The rocket-propelled grenade fired from a small boat Tuesday at a liquefied natural gas tanker landed harmlessly on the massive vessel's deck, but still reignited a fierce debate about the right of sailors to defend themselves at sea.
The attack, off the coast of embattled Yemen, targeted the Spanish ship Galicia Spirit, hauling gas from Qatar, and raised the prospect of a terror attack on a spectacular scale.
“The use of RPGs in an attack against a vessel in this shipping choke point is very worrying,” UK security broker ASKET said in a note sent to industry insiders.
Another security firm noted the vessel had no ability to defend itself.

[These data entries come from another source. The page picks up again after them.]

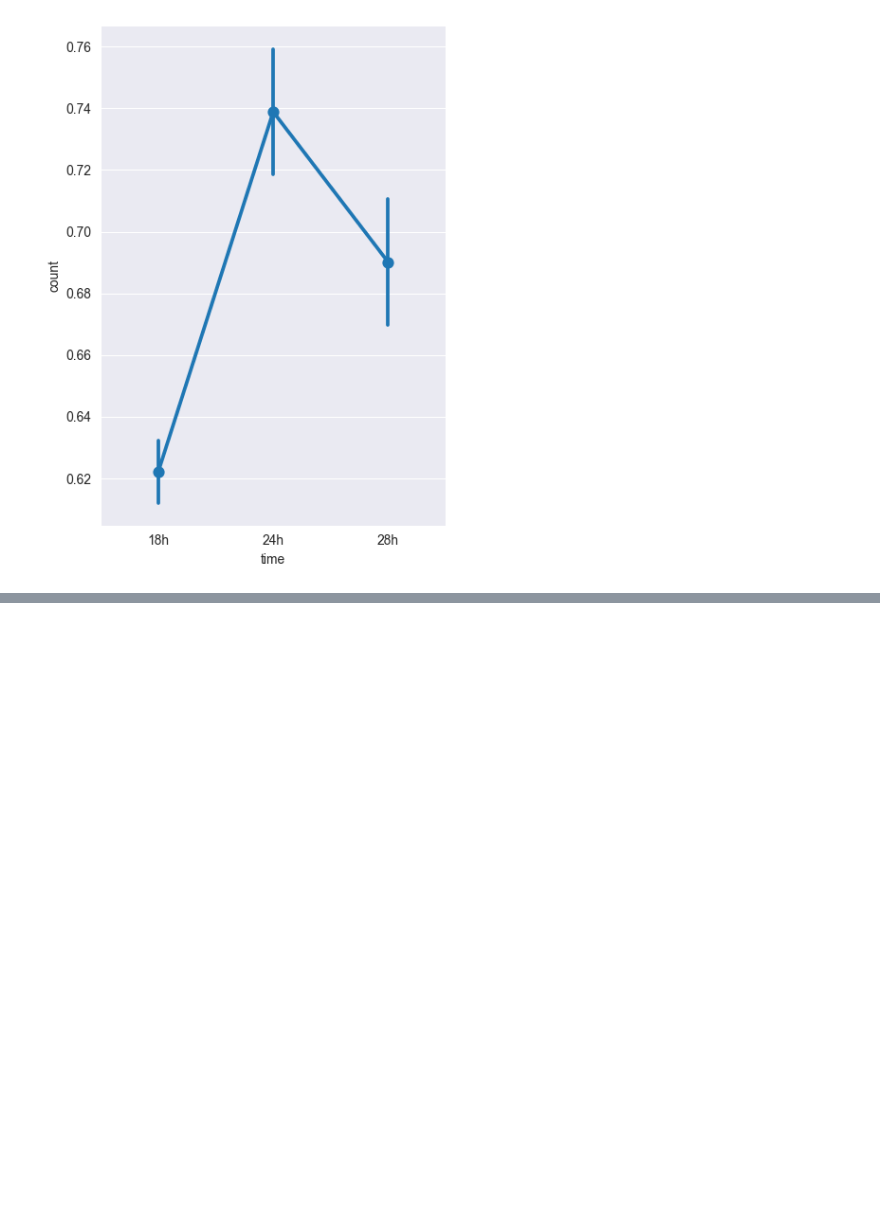
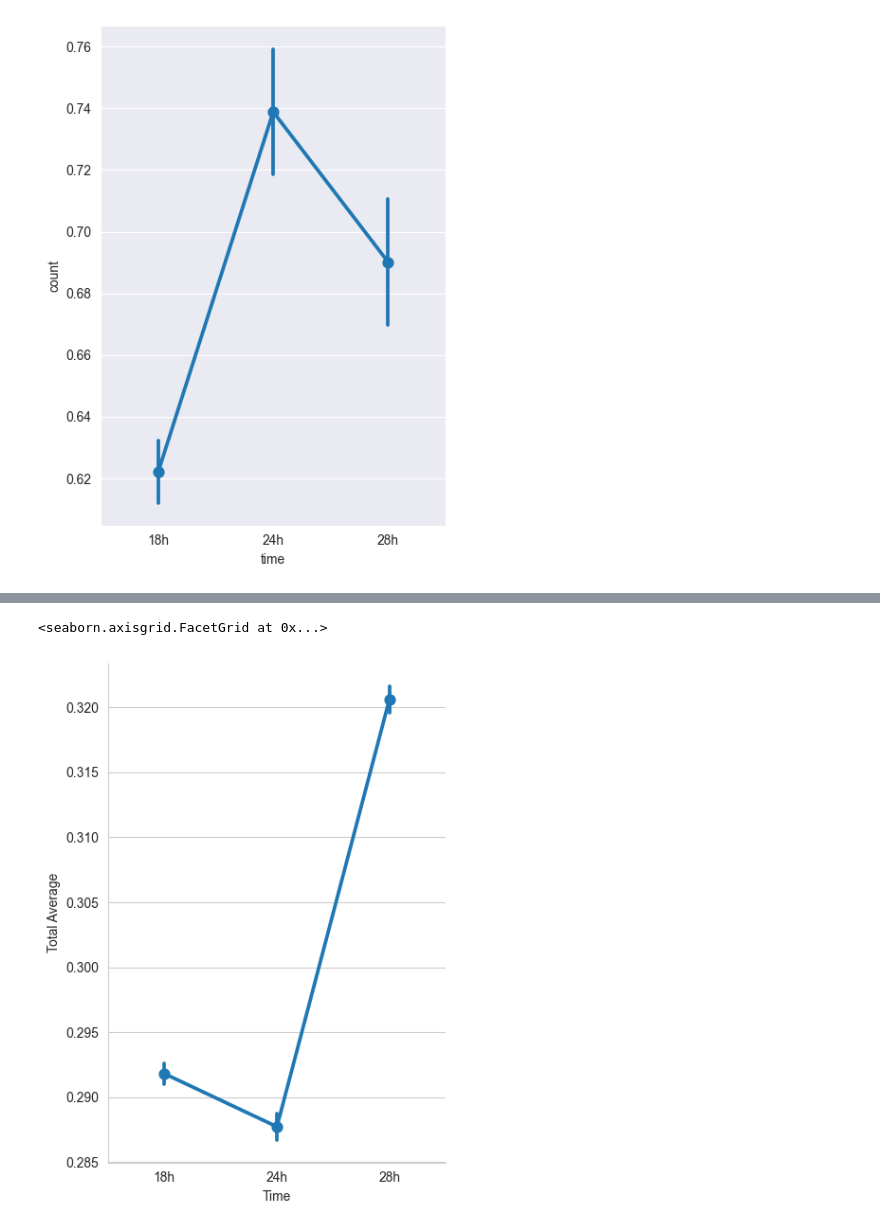
Before and after one commit to flotji-potji/micropattern_analysis, a Jupyter notebook: FS1_cell_cycle.ipynb, the cells around one changed output, grey strips where cells are left out. Saved outputs shown, nothing was run; the diff lists cells and outputs as text; code cells hidden in the pictures; blank space fills up the shorter version.

```diff
--- a/FS1_cell_cycle.ipynb
+++ b/FS1_cell_cycle.ipynb
@@ -97,0 +102,15 @@ sns.catplot(df, x="time", y="count", errorbar="se",
+# %%
+dapi_num = 1
+
+v_new = list(map(
+    lambda x:
+    pipe(
+        x,
+        lambda f: maximise_and_normalize(f),
+        lambda f: apply_multiotsu_to_image(f, dapi_num),
+    ),
+    images[2:])
+)
+
+print(f'Original shape:\t{images[2].shape}')
+print(f'New shape:\t{v_new[0].shape}')
@@ -97,0 +158,9 @@ sns.catplot(df, x="time", y="count", errorbar="se",
+# %%
+df["Total"] = df["EdU"] * df["DAPI"]
+df["Total Average"] = df["Total"] / df["DAPI"]
+# %%
+sns.catplot(df, x="Time", y="Total Average", errorbar="se",
+    kind="point", height=6, aspect=.75)
+# %% [output]
+<seaborn.axisgrid.FacetGrid at 0x...>
+[figure, added]
```
Also changed, not shown: parts of 14 cells of this notebook, 1 other file.
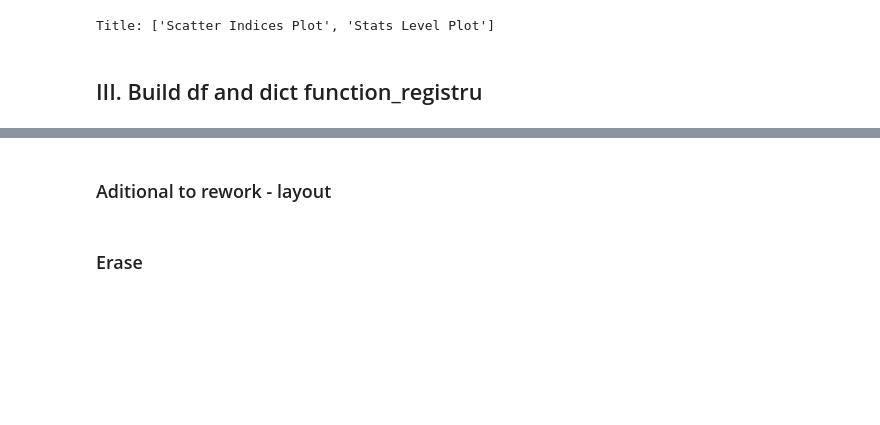
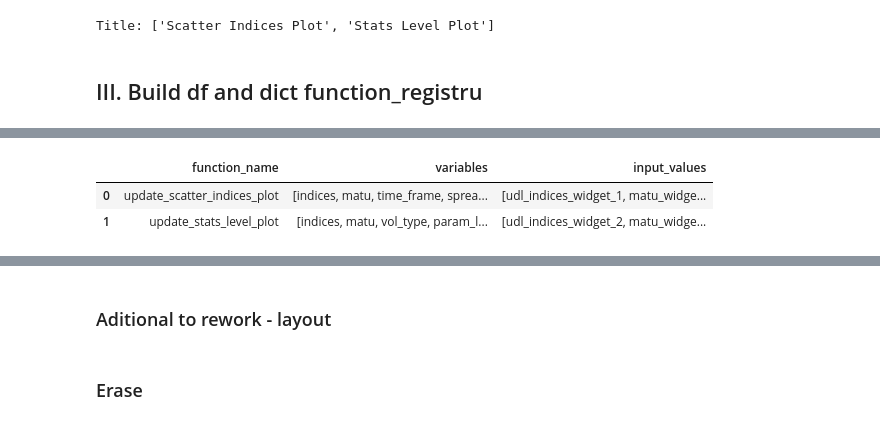
Before and after one commit to Aurelie-Dubost/xeu, a Jupyter notebook: ppt.ipynb, the cells around one changed output, grey strips where cells are left out. Drawn from its saved outputs; the diff is of its cells as text; code cells hidden in the pictures; blank space fills up the shorter version.

```diff
--- a/ppt.ipynb
+++ b/ppt.ipynb
@@ -448,0 +667,6 @@ def create_widget_groups():
+# %%
+df1
+# %% [output]
+|  | function_name | variables | input_values |
+| 0 | update_scatter_indices_plot | [indices, matu, time_frame, sprea... | [udl_indices_widget_1, matu_widge... |
+| 1 | update_stats_level_plot | [indices, matu, vol_type, param_l... | [udl_indices_widget_2, matu_widge... |
```
Also changed, not shown: parts of 46 cells of this notebook.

“[We] understand that the vessel had no armed security team on board, and that the vessel sustained small arms fire as well as the RPG,” British maritime security agency MAST told Reuters.
Experts could not say if the weapons fired at the Galicia Spirit could have penetrated her hull and touched off an explosion. But, as during the wave of pirate attacks off the east coast of Africa in recent years, the high seas run-in sparked new debate about defenseless ships going through dangerous passageways.
“There has been a step change in the use of violence offshore in the region over the past month,” said Ambrey Risk, a UK security firm, reported by Splash 24/7.
None of the assailants was able to board the ship, with all of the crew escaping the incident unharmed. A Djibouti naval vessel escorted the tanker for the remainder of its journey through the dangerous waters.
The area in question, the Bab al-Mandab strait, is one of vital importance as well as a hotbed of violence. Roughly four million barrels of oil, as well as a host of other goods pass through its tumultuous waters daily, while civil war rages on the shores of Yemen.
It was a little over two weeks ago when a US Navy destroyer, the USS Mason, was fired upon while patrolling close to where the incident with the Galicia Spirit occurred. Iranian-backed Houthi rebels are suspected in that attack.
Barry Parker, a New York-based maritime business expert, acknowledged that armed contractors aboard ships “stopped the problem with piracy in Somalia.” But he said the incident off the coast of Yemen was different and said conflicts there will be almost exclusively focused on the civil war.
If attacks like Tuesday's are related to the war - the cargo was from Qatar, which is aligned with the Saudis who in turn oppose the Houthis - vessels might be better served by additional patrol boats as well as designated transit lanes.